Task directions → Find and copy every line in the records that includes the string "spēlei".

Dataset entries →
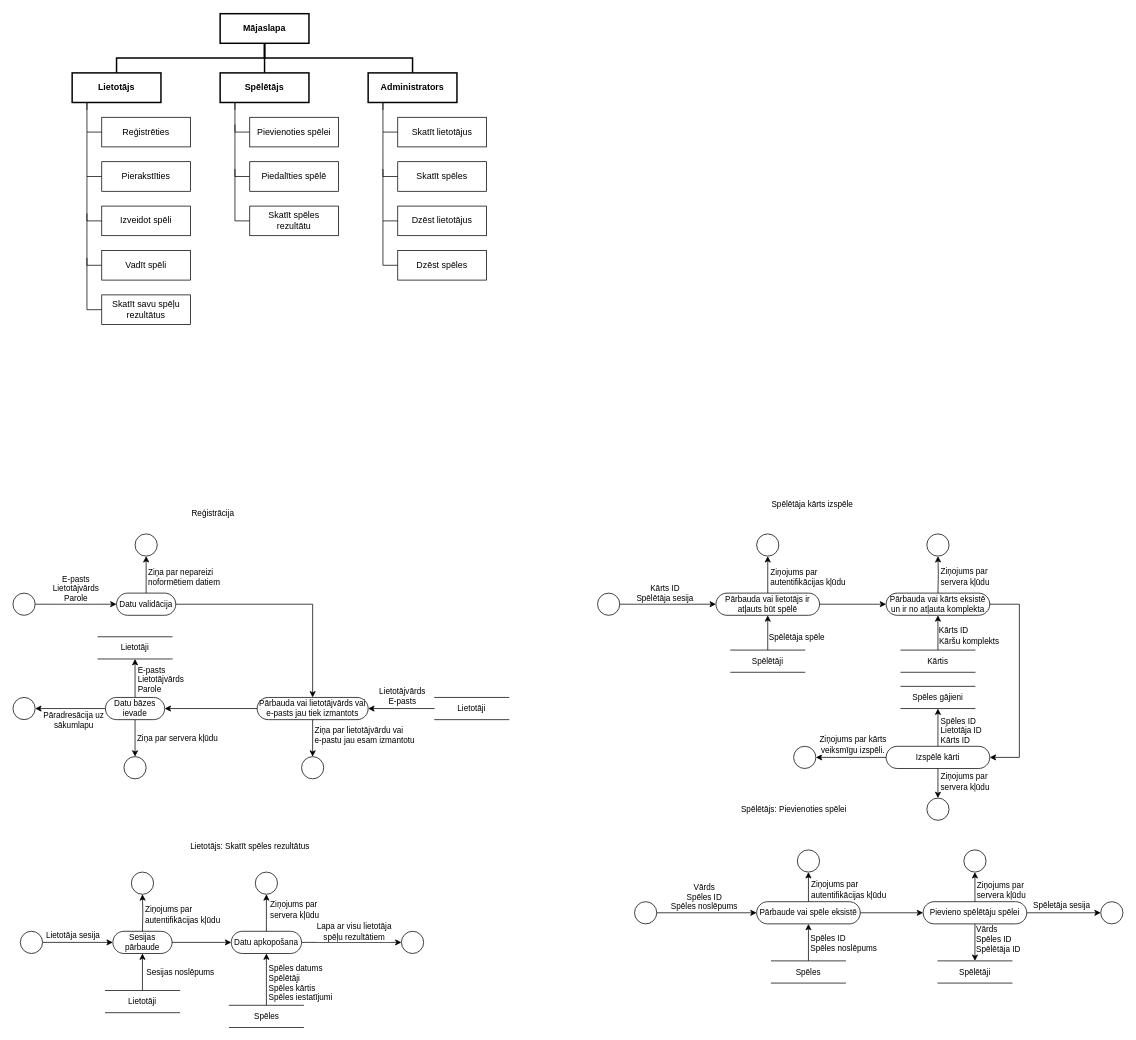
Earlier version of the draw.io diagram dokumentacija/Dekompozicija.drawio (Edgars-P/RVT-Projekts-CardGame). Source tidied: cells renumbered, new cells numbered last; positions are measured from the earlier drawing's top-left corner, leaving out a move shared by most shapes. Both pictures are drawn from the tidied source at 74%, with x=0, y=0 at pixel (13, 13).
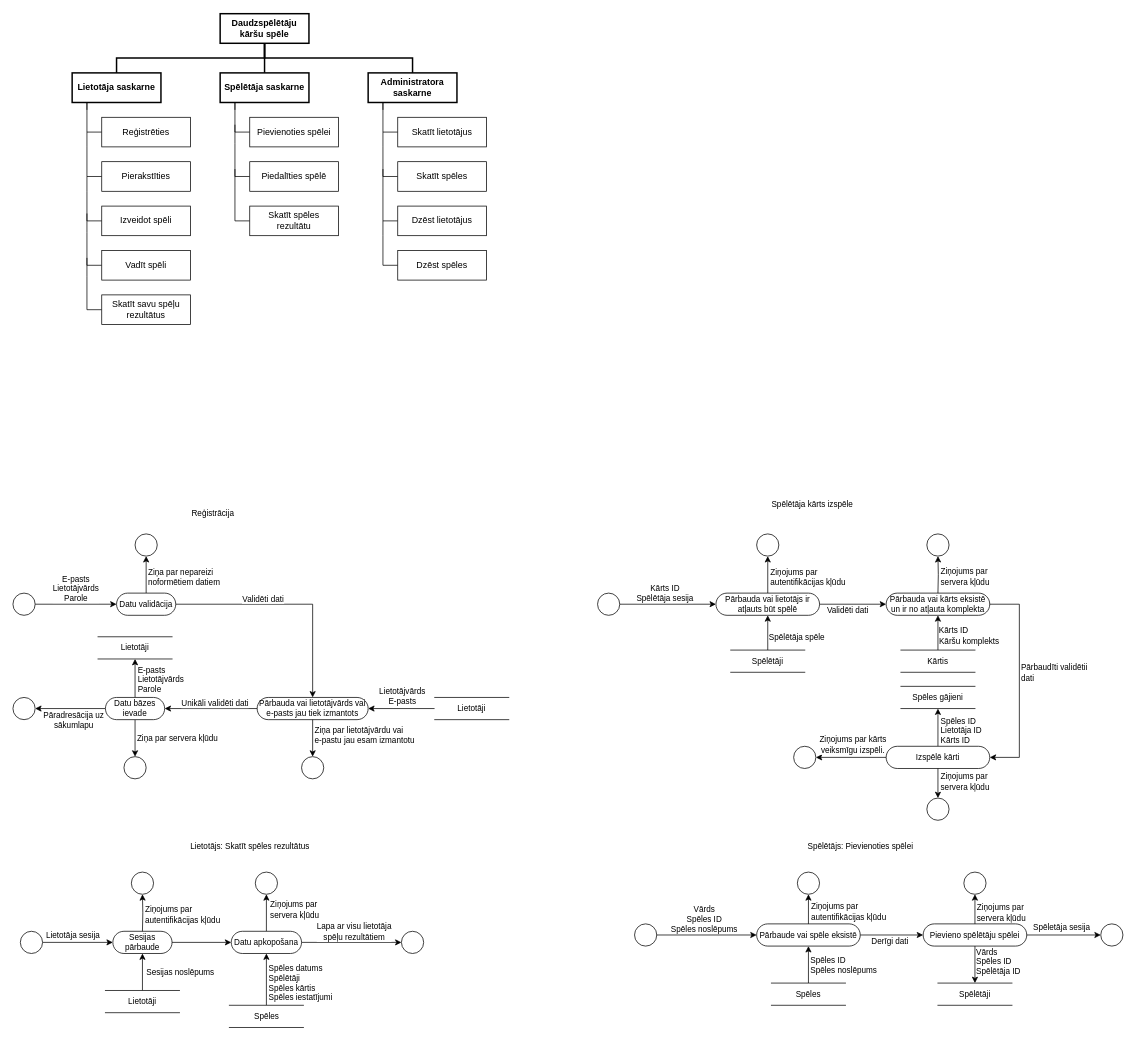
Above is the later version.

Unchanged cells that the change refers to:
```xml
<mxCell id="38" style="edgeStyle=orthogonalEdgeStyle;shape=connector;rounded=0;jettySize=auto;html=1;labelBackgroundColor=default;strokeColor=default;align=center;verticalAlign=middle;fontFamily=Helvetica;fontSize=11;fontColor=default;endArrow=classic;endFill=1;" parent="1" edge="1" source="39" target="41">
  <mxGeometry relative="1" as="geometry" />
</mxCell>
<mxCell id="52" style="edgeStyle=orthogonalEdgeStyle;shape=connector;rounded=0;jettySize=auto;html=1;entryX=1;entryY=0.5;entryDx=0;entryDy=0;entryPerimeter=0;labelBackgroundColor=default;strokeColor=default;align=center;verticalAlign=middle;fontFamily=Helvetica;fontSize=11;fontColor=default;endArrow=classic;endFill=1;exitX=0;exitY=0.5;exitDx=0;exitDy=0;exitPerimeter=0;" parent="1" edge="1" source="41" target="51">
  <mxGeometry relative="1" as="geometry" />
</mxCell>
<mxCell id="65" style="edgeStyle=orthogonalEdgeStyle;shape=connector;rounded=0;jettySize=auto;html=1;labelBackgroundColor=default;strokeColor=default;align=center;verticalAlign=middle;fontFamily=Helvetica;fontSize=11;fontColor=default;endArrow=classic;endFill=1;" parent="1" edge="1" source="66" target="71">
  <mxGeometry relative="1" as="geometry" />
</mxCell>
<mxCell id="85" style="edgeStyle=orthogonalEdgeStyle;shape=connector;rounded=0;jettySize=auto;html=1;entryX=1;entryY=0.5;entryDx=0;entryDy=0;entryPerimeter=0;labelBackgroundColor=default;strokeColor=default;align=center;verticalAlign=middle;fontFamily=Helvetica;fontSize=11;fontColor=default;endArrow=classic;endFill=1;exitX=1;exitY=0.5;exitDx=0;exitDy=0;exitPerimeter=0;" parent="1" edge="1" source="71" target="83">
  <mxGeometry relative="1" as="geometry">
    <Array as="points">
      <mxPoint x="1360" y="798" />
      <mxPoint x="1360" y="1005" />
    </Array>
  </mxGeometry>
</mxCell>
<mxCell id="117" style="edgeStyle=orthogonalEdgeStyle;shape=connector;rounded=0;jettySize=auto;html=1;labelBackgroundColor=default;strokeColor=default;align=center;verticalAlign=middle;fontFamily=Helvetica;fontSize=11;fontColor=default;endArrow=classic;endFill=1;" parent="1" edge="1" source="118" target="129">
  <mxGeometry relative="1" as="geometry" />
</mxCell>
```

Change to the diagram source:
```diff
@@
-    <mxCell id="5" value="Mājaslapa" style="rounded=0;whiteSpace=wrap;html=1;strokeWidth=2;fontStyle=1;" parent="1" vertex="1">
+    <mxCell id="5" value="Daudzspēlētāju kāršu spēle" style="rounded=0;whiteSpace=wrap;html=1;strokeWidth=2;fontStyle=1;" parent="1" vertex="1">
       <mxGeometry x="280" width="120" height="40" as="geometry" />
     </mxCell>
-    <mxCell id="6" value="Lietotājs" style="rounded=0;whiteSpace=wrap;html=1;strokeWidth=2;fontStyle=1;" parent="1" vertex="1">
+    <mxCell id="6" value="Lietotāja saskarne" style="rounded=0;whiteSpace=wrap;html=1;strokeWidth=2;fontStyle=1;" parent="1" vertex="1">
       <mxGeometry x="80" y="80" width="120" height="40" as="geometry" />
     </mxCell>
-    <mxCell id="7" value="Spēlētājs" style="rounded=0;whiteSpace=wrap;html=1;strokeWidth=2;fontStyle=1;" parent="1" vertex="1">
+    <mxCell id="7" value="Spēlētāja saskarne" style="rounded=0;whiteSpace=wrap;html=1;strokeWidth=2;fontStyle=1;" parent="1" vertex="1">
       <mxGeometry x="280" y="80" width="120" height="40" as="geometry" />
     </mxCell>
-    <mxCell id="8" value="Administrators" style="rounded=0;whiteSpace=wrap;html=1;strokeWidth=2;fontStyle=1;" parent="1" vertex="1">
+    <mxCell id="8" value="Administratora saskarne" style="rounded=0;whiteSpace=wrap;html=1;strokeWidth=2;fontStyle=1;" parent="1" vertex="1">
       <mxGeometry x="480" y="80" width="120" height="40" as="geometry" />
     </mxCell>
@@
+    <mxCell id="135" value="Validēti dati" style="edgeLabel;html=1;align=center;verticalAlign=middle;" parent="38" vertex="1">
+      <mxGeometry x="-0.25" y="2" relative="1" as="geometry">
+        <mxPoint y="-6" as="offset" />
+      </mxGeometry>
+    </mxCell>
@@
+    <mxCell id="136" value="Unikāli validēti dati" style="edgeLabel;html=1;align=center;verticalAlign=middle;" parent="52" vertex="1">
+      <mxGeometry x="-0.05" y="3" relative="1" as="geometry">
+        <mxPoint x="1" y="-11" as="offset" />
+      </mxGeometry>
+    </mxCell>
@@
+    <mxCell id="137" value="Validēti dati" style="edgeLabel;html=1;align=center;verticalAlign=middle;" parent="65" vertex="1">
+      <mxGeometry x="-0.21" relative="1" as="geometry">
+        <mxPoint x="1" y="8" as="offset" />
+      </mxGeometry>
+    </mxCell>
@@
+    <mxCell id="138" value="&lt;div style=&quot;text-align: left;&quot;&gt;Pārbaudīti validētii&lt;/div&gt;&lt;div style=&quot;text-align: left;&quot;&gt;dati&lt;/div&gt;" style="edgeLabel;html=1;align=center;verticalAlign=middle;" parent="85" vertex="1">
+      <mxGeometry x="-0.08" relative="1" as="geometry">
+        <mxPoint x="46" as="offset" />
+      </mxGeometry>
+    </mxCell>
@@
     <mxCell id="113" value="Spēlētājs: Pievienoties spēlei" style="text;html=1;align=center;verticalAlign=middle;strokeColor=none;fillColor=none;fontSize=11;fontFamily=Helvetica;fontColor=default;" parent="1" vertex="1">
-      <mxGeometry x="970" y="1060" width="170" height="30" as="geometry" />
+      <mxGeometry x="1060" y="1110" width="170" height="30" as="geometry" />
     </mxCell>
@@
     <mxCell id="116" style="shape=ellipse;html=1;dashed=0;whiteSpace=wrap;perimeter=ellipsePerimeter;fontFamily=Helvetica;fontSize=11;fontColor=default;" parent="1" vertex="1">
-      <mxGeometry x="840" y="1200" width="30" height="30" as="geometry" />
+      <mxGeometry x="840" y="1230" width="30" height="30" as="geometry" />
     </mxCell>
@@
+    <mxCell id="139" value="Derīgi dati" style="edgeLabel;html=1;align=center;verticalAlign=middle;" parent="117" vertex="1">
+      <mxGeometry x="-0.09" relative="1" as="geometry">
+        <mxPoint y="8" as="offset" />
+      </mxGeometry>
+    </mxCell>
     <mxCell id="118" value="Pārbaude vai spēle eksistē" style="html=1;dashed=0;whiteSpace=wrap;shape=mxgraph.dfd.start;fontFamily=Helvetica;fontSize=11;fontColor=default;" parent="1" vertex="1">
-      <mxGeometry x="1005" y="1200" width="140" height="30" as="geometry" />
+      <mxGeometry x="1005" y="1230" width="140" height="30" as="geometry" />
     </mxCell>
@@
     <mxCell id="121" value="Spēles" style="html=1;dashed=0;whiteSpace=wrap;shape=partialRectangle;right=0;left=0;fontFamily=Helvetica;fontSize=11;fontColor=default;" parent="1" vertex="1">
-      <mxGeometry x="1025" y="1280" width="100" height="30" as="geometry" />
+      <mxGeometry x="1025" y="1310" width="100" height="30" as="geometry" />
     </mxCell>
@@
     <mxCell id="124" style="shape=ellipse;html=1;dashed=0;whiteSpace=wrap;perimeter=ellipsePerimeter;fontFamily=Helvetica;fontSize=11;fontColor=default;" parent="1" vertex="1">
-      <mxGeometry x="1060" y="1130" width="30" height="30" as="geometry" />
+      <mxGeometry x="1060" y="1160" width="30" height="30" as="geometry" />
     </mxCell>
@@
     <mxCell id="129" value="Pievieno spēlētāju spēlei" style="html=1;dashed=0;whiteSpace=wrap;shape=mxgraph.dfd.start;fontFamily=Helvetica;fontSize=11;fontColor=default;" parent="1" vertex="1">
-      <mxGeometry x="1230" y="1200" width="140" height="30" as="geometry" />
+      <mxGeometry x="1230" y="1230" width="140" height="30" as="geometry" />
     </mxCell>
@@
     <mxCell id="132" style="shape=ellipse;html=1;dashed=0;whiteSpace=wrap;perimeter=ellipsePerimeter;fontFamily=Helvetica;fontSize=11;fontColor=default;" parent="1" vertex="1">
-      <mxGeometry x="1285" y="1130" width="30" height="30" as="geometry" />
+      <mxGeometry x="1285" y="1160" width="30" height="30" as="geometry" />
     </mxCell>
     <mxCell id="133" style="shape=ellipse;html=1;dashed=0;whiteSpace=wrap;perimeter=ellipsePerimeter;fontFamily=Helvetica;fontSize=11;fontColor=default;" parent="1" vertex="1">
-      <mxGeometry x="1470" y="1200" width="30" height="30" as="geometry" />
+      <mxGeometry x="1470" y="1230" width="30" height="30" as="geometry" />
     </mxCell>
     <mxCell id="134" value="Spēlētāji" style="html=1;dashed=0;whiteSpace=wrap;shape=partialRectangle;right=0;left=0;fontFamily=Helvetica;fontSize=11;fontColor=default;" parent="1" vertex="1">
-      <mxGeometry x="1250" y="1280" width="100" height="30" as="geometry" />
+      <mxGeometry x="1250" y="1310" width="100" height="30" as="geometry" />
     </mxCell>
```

Answer space →
     <mxCell id="113" value="Spēlētājs: Pievienoties spēlei" style="text;html=1;align=center;verticalAlign=middle;strokeColor=none;fillColor=none;fontSize=11;fontFamily=Helvetica;fontColor=default;" parent="1" vertex="1">
     <mxCell id="129" value="Pievieno spēlētāju spēlei" style="html=1;dashed=0;whiteSpace=wrap;shape=mxgraph.dfd.start;fontFamily=Helvetica;fontSize=11;fontColor=default;" parent="1" vertex="1">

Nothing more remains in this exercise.